Material to process =
■ ■ ■

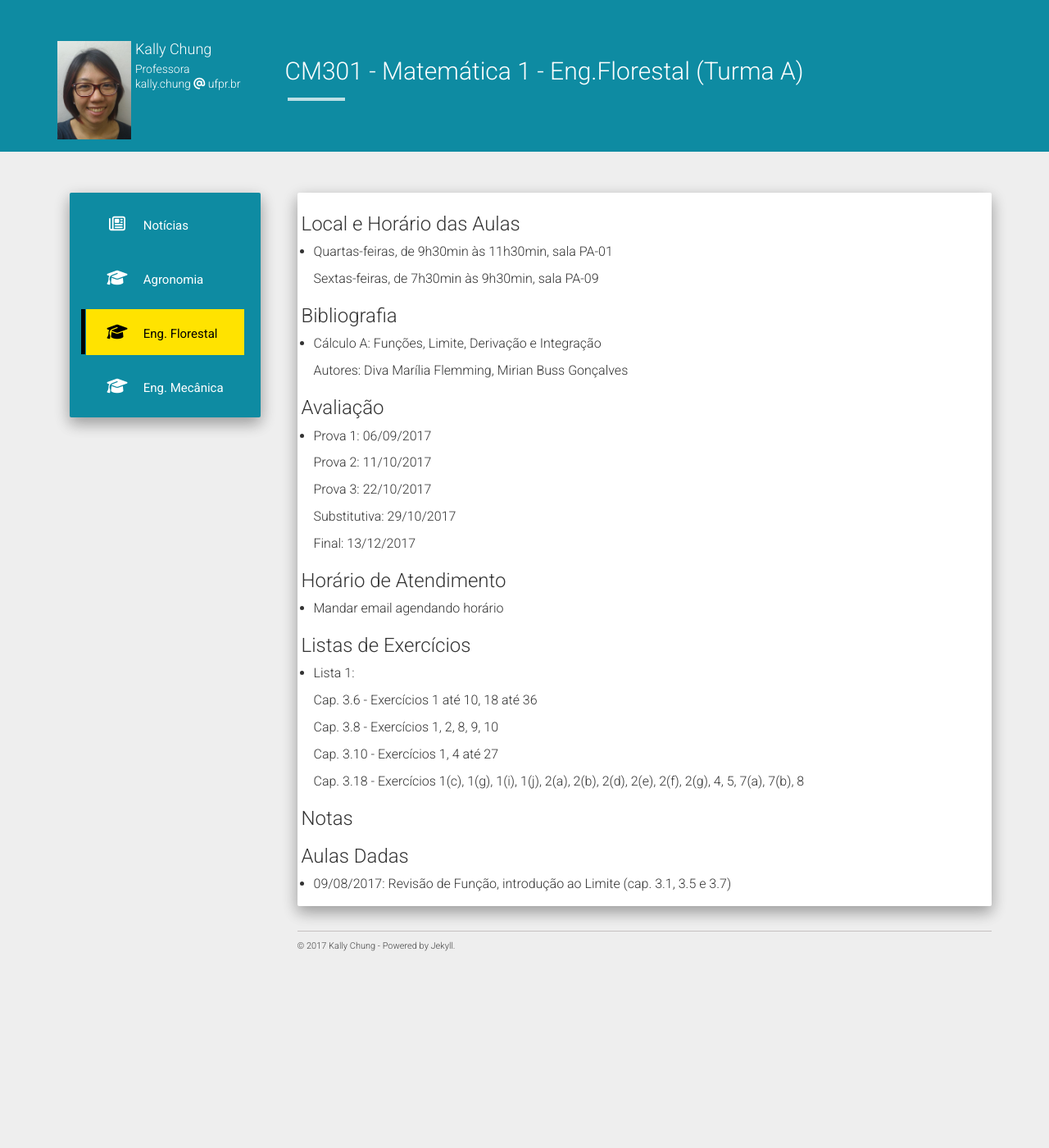
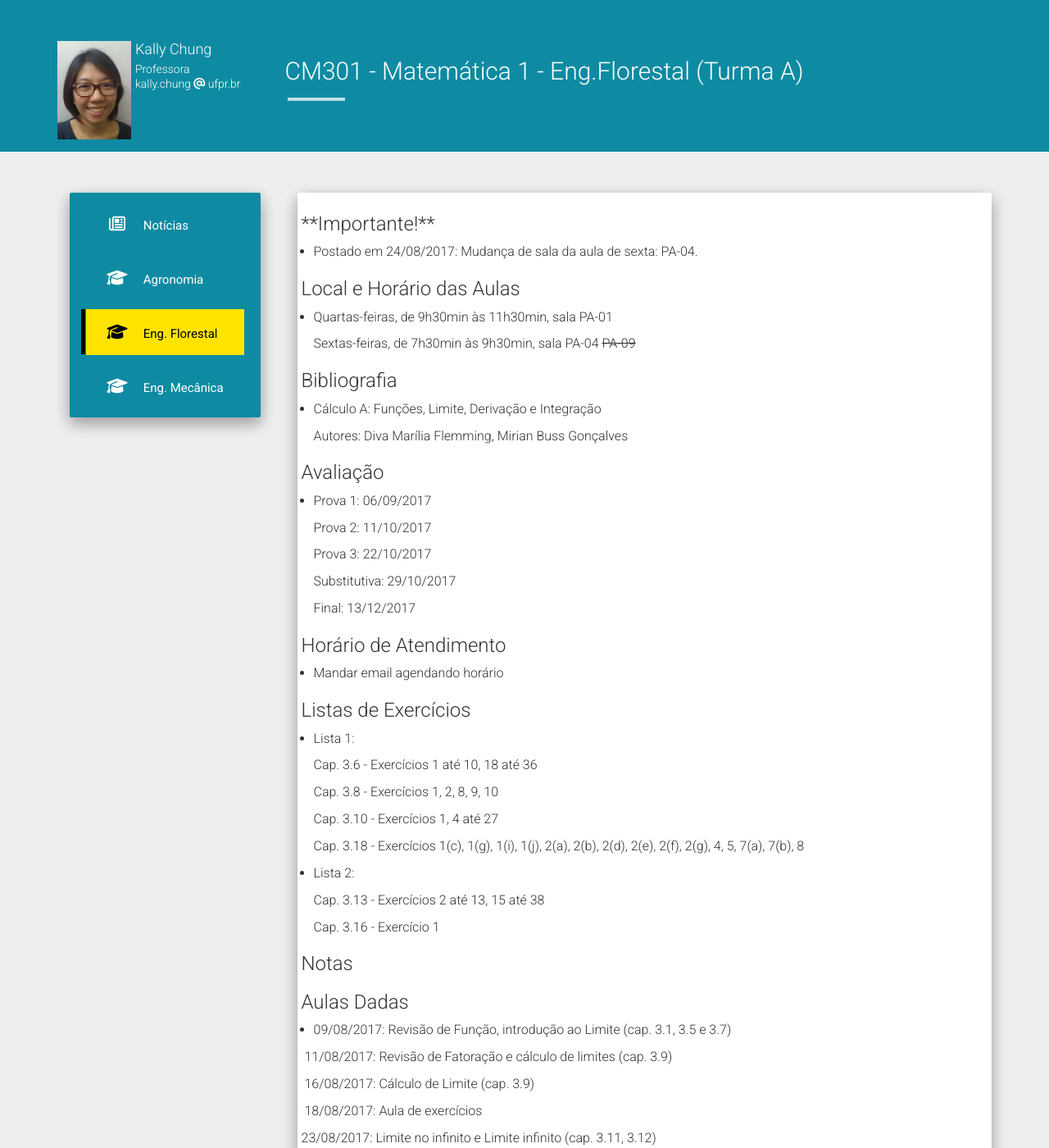
Before and after one commit to chunggnuhc/chunggnuhc.github.io, a Jekyll site: the page built from engFlor2sem2017.md, in a window 1280 px wide and 1400 px high. Shown: the whole window at 82% size. Built offline with Jekyll 4.4.1, drawn with Linux system fonts in a browser that asks for light colours; nearby versions of some CDN libraries.

Commit message:
updates EngFlor (noticias, lista, cronograma)

```diff
--- a/engFlor2sem2017.md
+++ b/engFlor2sem2017.md
@@ -4,10 +4,13 @@ title: CM301 - Matemática 1 - Eng.Florestal (Turma A)
 permalink: /engFlor2sem2017-Mat2/
 ---
 
+<h3>**Importante!**</h3>
+- Postado em 24/08/2017: Mudança de sala da aula de sexta: PA-04.
+
 <h3>Local e Horário das Aulas</h3>
 - Quartas-feiras, de 9h30min às 11h30min, sala PA-01
 
-  Sextas-feiras, de 7h30min às 9h30min, sala PA-09
+  Sextas-feiras, de 7h30min às 9h30min, sala PA-04 <strike>PA-09</strike>
 
 <h3>Bibliografia</h3>
 
@@ -43,8 +46,22 @@ permalink: /engFlor2sem2017-Mat2/
 
   Cap. 3.18 - Exercícios 1(c), 1(g), 1(i), 1(j), 2(a), 2(b), 2(d), 2(e), 2(f), 2(g), 4, 5, 7(a), 7(b), 8
 
+- Lista 2:
+
+  Cap. 3.13 - Exercícios 2 até 13, 15 até 38
+
+  Cap. 3.16 - Exercício 1
+
 <h3>Notas</h3>
 
 <h3>Aulas Dadas</h3>
 
 - 09/08/2017: Revisão de Função, introdução ao Limite (cap. 3.1, 3.5 e 3.7)
+
+  11/08/2017: Revisão de Fatoração e cálculo de limites (cap. 3.9)
+
+  16/08/2017: Cálculo de Limite (cap. 3.9)
+
+  18/08/2017: Aula de exercícios
+
+  23/08/2017: Limite no infinito e Limite infinito (cap. 3.11, 3.12)
```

■ ■ ■

The reply should repeat the data in full, exactly as given, and contain no pictures.

Before and after one commit to chunggnuhc/chunggnuhc.github.io, a Jekyll site: the page built from engFlor2sem2017.md, in a window 1280 px wide and 1400 px high. Shown: the whole window at 82% size. Built offline with Jekyll 4.4.1, drawn with Linux system fonts in a browser that asks for light colours; nearby versions of some CDN libraries.

Commit message:
updates EngFlor (noticias, lista, cronograma)

```diff
--- a/engFlor2sem2017.md
+++ b/engFlor2sem2017.md
@@ -4,10 +4,13 @@ title: CM301 - Matemática 1 - Eng.Florestal (Turma A)
 permalink: /engFlor2sem2017-Mat2/
 ---
 
+<h3>**Importante!**</h3>
+- Postado em 24/08/2017: Mudança de sala da aula de sexta: PA-04.
+
 <h3>Local e Horário das Aulas</h3>
 - Quartas-feiras, de 9h30min às 11h30min, sala PA-01
 
-  Sextas-feiras, de 7h30min às 9h30min, sala PA-09
+  Sextas-feiras, de 7h30min às 9h30min, sala PA-04 <strike>PA-09</strike>
 
 <h3>Bibliografia</h3>
 
@@ -43,8 +46,22 @@ permalink: /engFlor2sem2017-Mat2/
 
   Cap. 3.18 - Exercícios 1(c), 1(g), 1(i), 1(j), 2(a), 2(b), 2(d), 2(e), 2(f), 2(g), 4, 5, 7(a), 7(b), 8
 
+- Lista 2:
+
+  Cap. 3.13 - Exercícios 2 até 13, 15 até 38
+
+  Cap. 3.16 - Exercício 1
+
 <h3>Notas</h3>
 
 <h3>Aulas Dadas</h3>
 
 - 09/08/2017: Revisão de Função, introdução ao Limite (cap. 3.1, 3.5 e 3.7)
+
+  11/08/2017: Revisão de Fatoração e cálculo de limites (cap. 3.9)
+
+  16/08/2017: Cálculo de Limite (cap. 3.9)
+
+  18/08/2017: Aula de exercícios
+
+  23/08/2017: Limite no infinito e Limite infinito (cap. 3.11, 3.12)
```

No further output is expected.